The relationship between police and minority groups continues to be a tough conversation but it's one 18-year-old Mariah Rhodes and 24-year-old Maraieh Sowell won't shy away from.
Both graduated from Tennessee State's University Collegiate Citizens Police Academy. It gives criminal justice majors an inside look at how the Metro Nashville Police department works and hopefully recruit potential officers.
"Specifically we found out that anytime you pull over a car it's scary," Rhodes said.
Rhodes, a sophomore, said the academy also created a way for officers to better understand why some may not trust law enforcement.
After the shooting and killing of 25-year-old Daniel Hambrick, both graduates said they know trust in the community is broken.

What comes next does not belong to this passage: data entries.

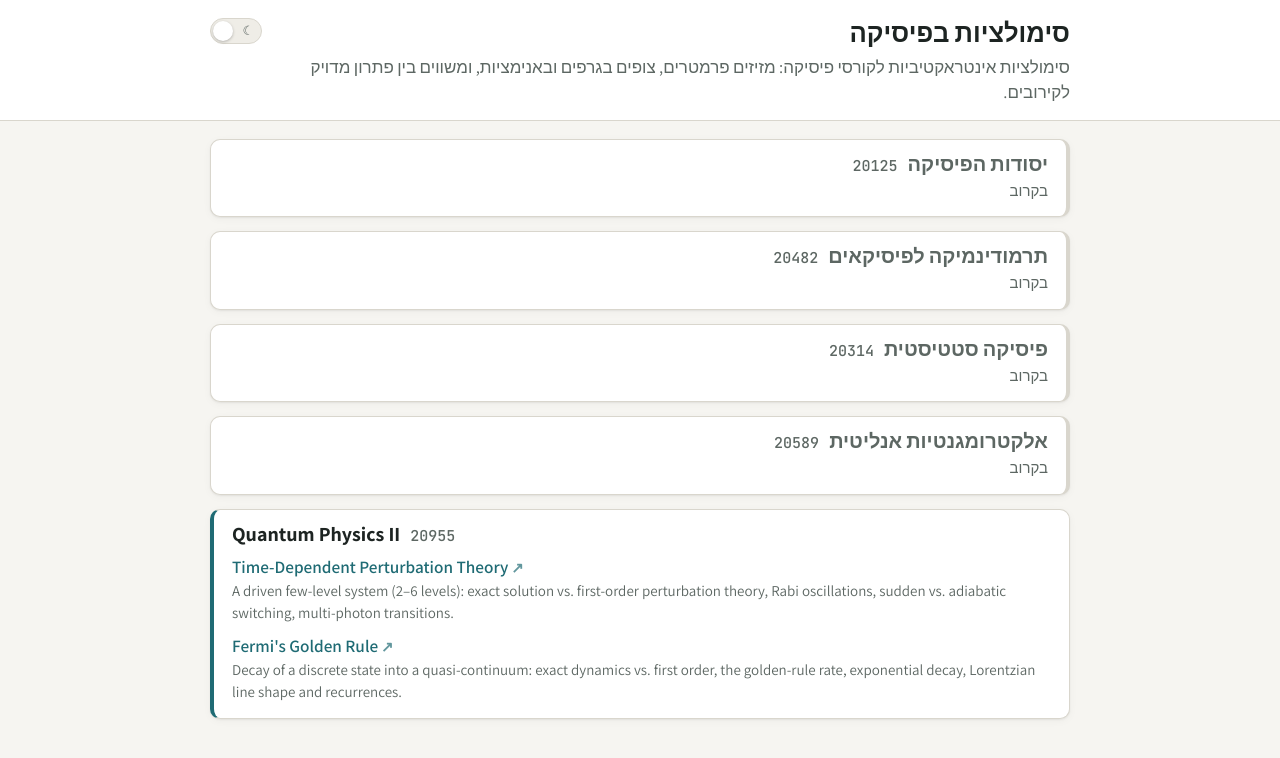
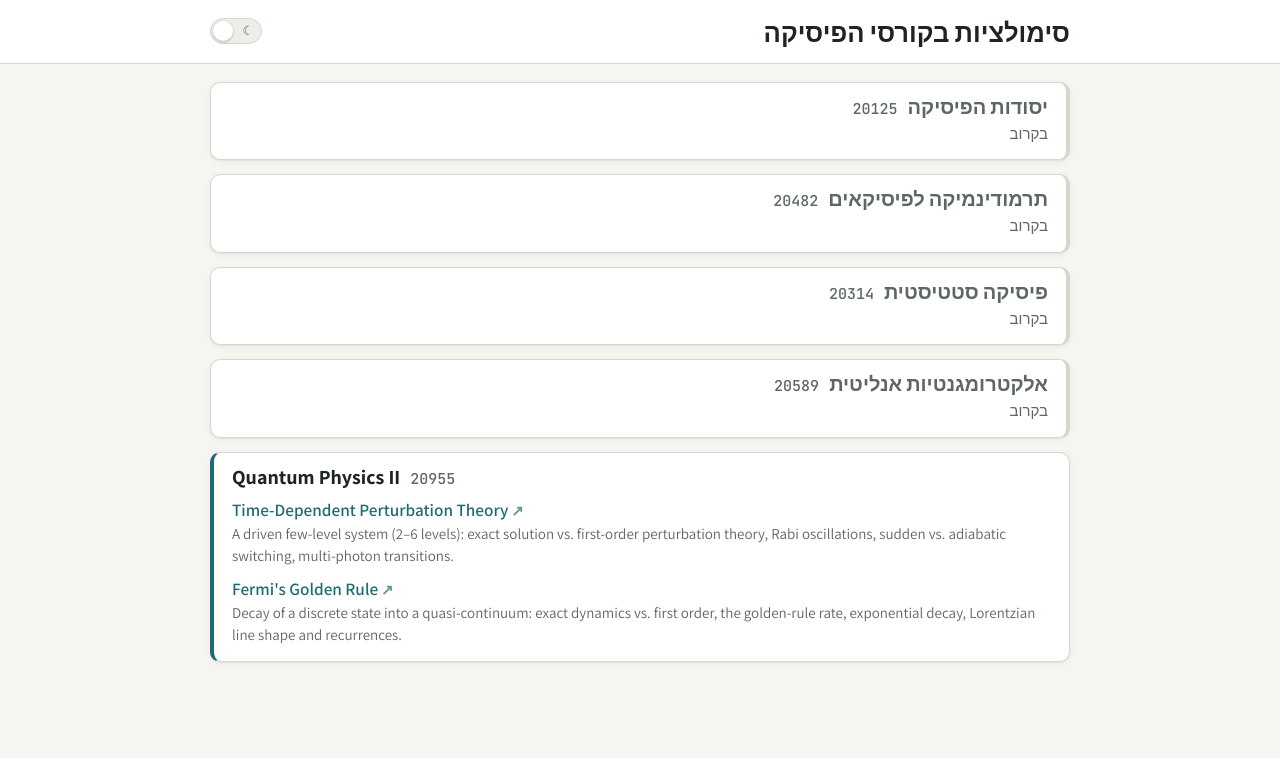
Before and after one commit to guy531/physics-sims, a plain HTML site: page index.html in a window 1280 px wide. Drawn offline with Linux system fonts and the light colour scheme.

Commit message:
Home page: new title, drop the intro sentence
Co-Authored-By: Claude Opus 5.5 <noreply@anthropic.com>

```diff
--- a/index.html
+++ b/index.html
@@ -3,7 +3,7 @@
 <head>
 <meta charset="utf-8">
 <meta name="viewport" content="width=device-width, initial-scale=1">
-<title>סימולציות בפיסיקה</title>
+<title>סימולציות בקורסי הפיסיקה</title>
 <link rel="stylesheet" href="shared/sim.css">
 <link rel="stylesheet" href="shared/site.css">
 </head>
--- a/shared/site.js
+++ b/shared/site.js
@@ -3,8 +3,7 @@
 (function(){
   const esc = s => String(s ?? '').replace(/[&<>"']/g, c => ({'&':'&amp;','<':'&lt;','>':'&gt;','"':'&quot;',"'":'&#39;'})[c]);
   const T = {
-    title:'סימולציות בפיסיקה',
-    intro:'סימולציות אינטראקטיביות לקורסי פיסיקה: מזיזים פרמטרים, צופים בגרפים ובאנימציות, ומשווים בין פתרון מדויק לקירובים.',
+    title:'סימולציות בקורסי הפיסיקה',
     soon:{he:'בקרוב', en:'Coming soon'}, open:{he:'נפתח בלשונית חדשה', en:'Opens in a new tab'}, dark:'תצוגה כהה'
   };
   document.title = T.title;
@@ -20,7 +19,7 @@
   }).join('');
   $('app').innerHTML = `
     <header class="top">
-      <div><h1>${esc(T.title)}</h1><p>${esc(T.intro)}</p></div>
+      <div><h1>${esc(T.title)}</h1></div>
       <div class="hbtns"><button id="theme"></button></div>
     </header>
     <div class="site">${courses}</div>`;
```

"It's hard trying to build back up a system that has seemed to fail us as African-Americans. It's extremely hard but working in law-enforcement it's a way that you can approach someone," Rhodes said.
"Sometimes you might get a good vibe, sometimes you don't but you never know until you really get to know that person or just talk to that person," Sowell said.
"With the question gaining back trust, that will happen over time but you'll have to get the right people in line for that to happen," Rhodes said.
TSU has gained national attention for its Citizens Police Academy.
In June, HBCU Digest Awards recognized it as the Best Student Organization in the nation.